More than 4,000 Christian Zionists gathered in Washington, D.C., this week to send a pro-Israel message to members of Congress.
The fifth annual Christians United for Israel Washington Summit brought together everyday Christians, politicians, Orthodox Jews, and evangelical leaders on July 20-22 to show solidarity with Israel and to lobby federal lawmakers on behalf of the Jewish state.
At the "Night to Honor Israel Banquet" on Wednesday night, speakers raised concern about the cool relationship between the Obama administration and Israel. CUFI founder John Hagee, a controversial pastor known for his staunch Zionist view and end time prophecies, called on the crowd to stand by Israel's side and fight against her enemies.
"When flotillas filled with militants seek to turn Gaza into an Iranian port, we proudly proclaim I am an Israeli. When the world condemns Israel for defending yourself from thousands of missiles and mortar attacks, we proudly proclaim I am an Israeli," said Hagee at Wednesday's banquet. "When terrorists threaten to kill you, we proudly proclaim I am an Israeli. When your allies grow weary of fighting tyranny and oppression and seek the easy way out, we stand with you and say I am an Israeli."
CUFI, on its website, said the threats against Israel are growing daily, citing Iran, Hamas, anti-Semitism, and U.S.-Israel relations. The Christian Zionist group said now more than ever Israel's supporters need to speak out for the country.
Though Hagee is a vocal supporter of Israel, some Jews are hesitant in tying themselves too closely to the megachurch pastor and CUFI. Some Jewish leaders cite Hagee's "apocalyptic Christian prophecies" as a source of tension and claim they are what fuel his hard-line support for Israel.
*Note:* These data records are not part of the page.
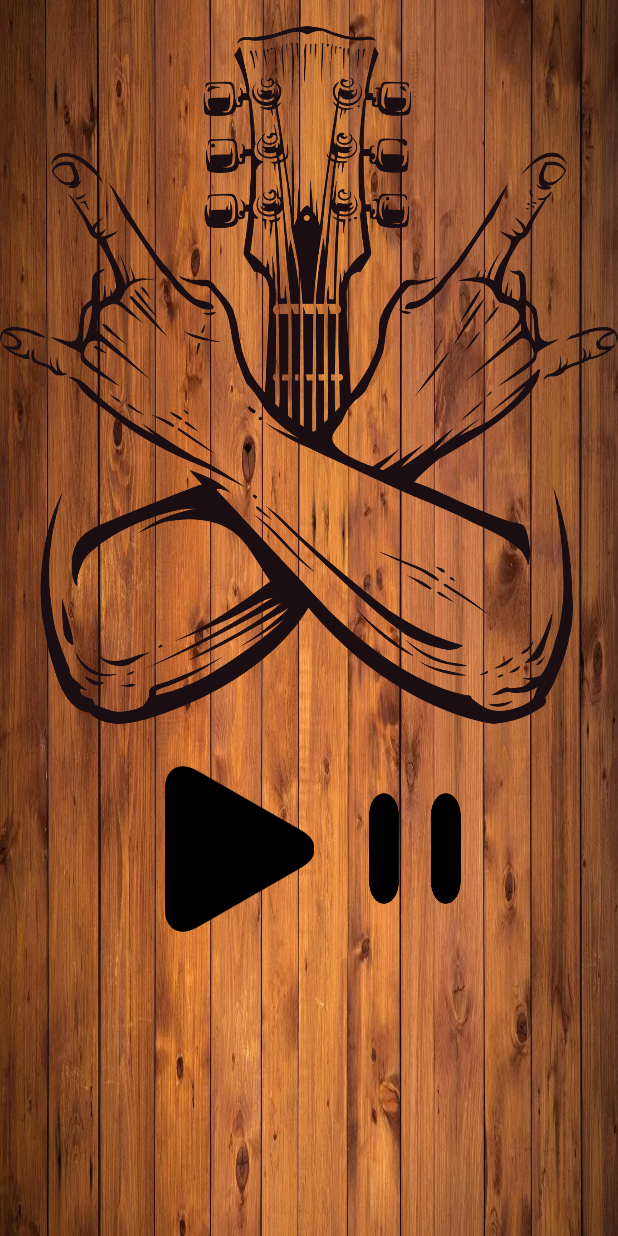
After one commit to DemonBoss1/LearnMobile, an Android app: the Music_player_Activity screen opened directly, with no data from a screen before it, on a phone screen of 412 x 824 dp. The commit adds this screen. Run offline under Robolectric (Android 15) with nearby library versions, the phone set to English and light mode, and no system bars.

Commit message:
music player

```diff
--- a/app/src/main/AndroidManifest.xml
+++ b/app/src/main/AndroidManifest.xml
@@ -12,6 +12,12 @@
         android:supportsRtl="true"
         android:theme="@style/Theme.FirstApp"
         tools:targetApi="31">
+        <activity
+            android:name=".Music_player_Activity"
+            android:exported="false" />
+        <activity
+            android:name=".MainActivity2"
+            android:exported="false" />
         <activity
             android:name=".DoListActivity"
             android:exported="false" />
--- /dev/null
+++ b/app/src/main/java/com/example/firstapp/Music_player_Activity.java
@@ -0,0 +1,51 @@
+package com.example.firstapp;
+
+import androidx.appcompat.app.AppCompatActivity;
+
+import android.media.MediaPlayer;
+import android.os.Bundle;
+import android.widget.ImageButton;
+import android.view.View;
+
+public class Music_player_Activity extends AppCompatActivity {
+
+    private ImageButton playImageButton, stopImageButton;
+    private MediaPlayer mediaPlayer;
+
+    @Override
+    protected void onCreate(Bundle savedInstanceState) {
+        super.onCreate(savedInstanceState);
+        setContentView(R.layout.activity_music_player);
+
+        playImageButton = findViewById(R.id.playImageButton);
+        stopImageButton = findViewById(R.id.stopImageButton);
+        mediaPlayer = MediaPlayer.create(getApplicationContext(), R.raw.back_in_black);
+    }
+
+    @Override
+    protected void onDestroy() {
+        super.onDestroy();
+        mediaPlayer.stop();
+    }
+
+    public void MusicButtons(View view) {
+        switch (view.getId()) {
+            case R.id.playImageButton:
+                if(!mediaPlayer.isPlaying()) {
+                    mediaPlayer.start();
+                    playImageButton.setImageResource(R.drawable.ic_stop);
+                } else {
+                    mediaPlayer.pause();
+                    playImageButton.setImageResource(R.drawable.ic_play);
+                }
+                break;
+            case R.id.stopImageButton:
+                if (mediaPlayer != null) {
+                    mediaPlayer.stop();
+                    playImageButton.setImageResource(R.drawable.ic_play);
+                    mediaPlayer = MediaPlayer.create(getApplicationContext(), R.raw.back_in_black);
+                }
+                break;
+        }
+    }
+}
--- a/app/src/main/res/layout/activity_main.xml
+++ b/app/src/main/res/layout/activity_main.xml
@@ -97,14 +97,14 @@
                 android:layout_weight="1">
 
                 <Button
-                    android:id="@+id/button12"
+                    android:id="@+id/button_music_player"
                     android:layout_width="match_parent"
                     android:layout_height="match_parent"
                     android:layout_marginStart="10dp"
                     android:layout_marginEnd="10dp"
                     android:layout_weight="1"
                     android:backgroundTint="@color/black"
-                    android:text="Button" />
+                    android:text="@string/music_player" />
 
                 <Button
                     android:id="@+id/do_list"
--- /dev/null
+++ b/app/src/main/res/layout/activity_music_player.xml
@@ -0,0 +1,61 @@
+<?xml version="1.0" encoding="utf-8"?>
+<androidx.constraintlayout.widget.ConstraintLayout xmlns:android="http://schemas.android.com/apk/res/android"
+    xmlns:app="http://schemas.android.com/apk/res-auto"
+    xmlns:tools="http://schemas.android.com/tools"
+    android:layout_width="match_parent"
+    android:layout_height="match_parent"
+    android:background="@drawable/background"
+    android:src="@drawable/background"
+    tools:context=".Music_player_Activity">
+
+
+    <ImageView
+        android:id="@+id/simpleImageView"
+        android:layout_width="wrap_content"
+        android:layout_height="500dp"
+        android:layout_alignParentTop="true"
+        android:layout_centerHorizontal="true"
+        android:contentDescription="@string/app_name"
+        app:layout_constraintEnd_toEndOf="parent"
+        app:layout_constraintStart_toStartOf="parent"
+        app:layout_constraintTop_toTopOf="parent"
+        app:srcCompat="@drawable/ic_guitar" />
+
+    <LinearLayout
+        android:layout_width="wrap_content"
+        android:layout_height="wrap_content"
+        android:gravity="center"
+        android:orientation="horizontal"
+        app:layout_constraintEnd_toEndOf="parent"
+        app:layout_constraintStart_toStartOf="parent"
+        app:layout_constraintTop_toBottomOf="@+id/simpleImageView">
+
+        <ImageButton
+            android:id="@+id/playImageButton"
+            android:layout_width="119dp"
+            android:layout_height="112dp"
+            android:layout_alignParentStart="true"
+            android:layout_alignParentBottom="true"
+            android:layout_margin="10dp"
+            android:background="@android:color/transparent"
+            android:contentDescription="@string/app_name"
+            android:onClick="MusicButtons"
+            android:scaleType="fitCenter"
+            app:srcCompat="@drawable/ic_play" />
+
+        <ImageButton
+            android:id="@+id/stopImageButton"
+            android:layout_width="73dp"
+            android:layout_height="75dp"
+            android:layout_alignParentEnd="true"
+            android:layout_alignParentBottom="true"
+            android:layout_margin="10dp"
+            android:background="@android:color/transparent"
+            android:contentDescription="@string/app_name"
+            android:onClick="MusicButtons"
+            android:scaleType="fitCenter"
+            app:srcCompat="@drawable/ic_stop" />
+    </LinearLayout>
+
+
+</androidx.constraintlayout.widget.ConstraintLayout>
--- a/app/src/main/res/values/strings.xml
+++ b/app/src/main/res/values/strings.xml
@@ -23,7 +23,8 @@
     <string name="level">начальный</string>
     <string name="basket_button_text">Корзина</string>
     <string name="title_activity_lab5">Lab5Activity</string>
-    <string name="guess_the_number_text">Угадай\n число</string>
+    <string name="guess_the_number_text">Угадай число</string>
+    <string name="music_player">Music player</string>
     <!-- TODO: Remove or change this placeholder text -->
     <string name="hello_blank_fragment">Hello blank fragment</string>
 
--- a/gradle.properties
+++ b/gradle.properties
@@ -19,3 +19,5 @@ android.useAndroidX=true
 # resources declared in the library itself and none from the library's dependencies,
 # thereby reducing the size of the R class for that library
 android.nonTransitiveRClass=true
+
+android.nonFinalResIds=false
```
Also changed, not shown: app/src/main/java/com/example/firstapp/MainActivity.java (+13 -0 lines), app/src/main/res/drawable/background.jpg (added), app/src/main/res/drawable/ic_guitar.png (added), app/src/main/res/drawable/ic_play.png (added), app/src/main/res/drawable/ic_stop.png (added), 1 other file.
Hagee, however, claims that his support for Israel is unconnected to his views in Christian eschatology, citing Mathew 24:36 as evidence that human beings cannot hasten the "end of days."
Still, as James Besser of The Jewish Week noted in a column this week, Jewish leaders in the political center are "ambivalent" about Hagee and his group, "unsure of exactly what kind of friendship the Christian Zionists are offering.
"Some remain nervous about the prophecy issue, as well, and uncomfortable with what seems like staunch opposition to giving up any more territory," Besser wrote.
But The Jewish Week writer said conservative Jews mostly see Hagee and his group as a "godsend."
CUFI summit attendees on Thursday spent the entire day lobbying elected officials to support Israel after praying on the steps of the Capitol.
Last March, Hagee presented members of Congress a petition signed by over 100,000 American Christians expressing solidarity with Israel. The petition declared the Jewish people have a right to live in the ancient land of Israel, there is no excuse for acts of terrorism against Israel, and Israel has a right to defend its citizens.
"Israel is America's closest and most trusted ally. We are committed to steadfastly supporting the Jewish State as she fights to defend the democratic values that we all hold dear," Hagee had said. "As our leaders in Washington make decisions about American foreign policy in the Middle East, it is important for them to know that Christians across the country remain solidly committed to a strong US-Israel relationship."
In addition to being CUFI's founding chairman, Hagee is also the founding pastor of the 18,000-member Cornerstone Church in San Antonio, Texas.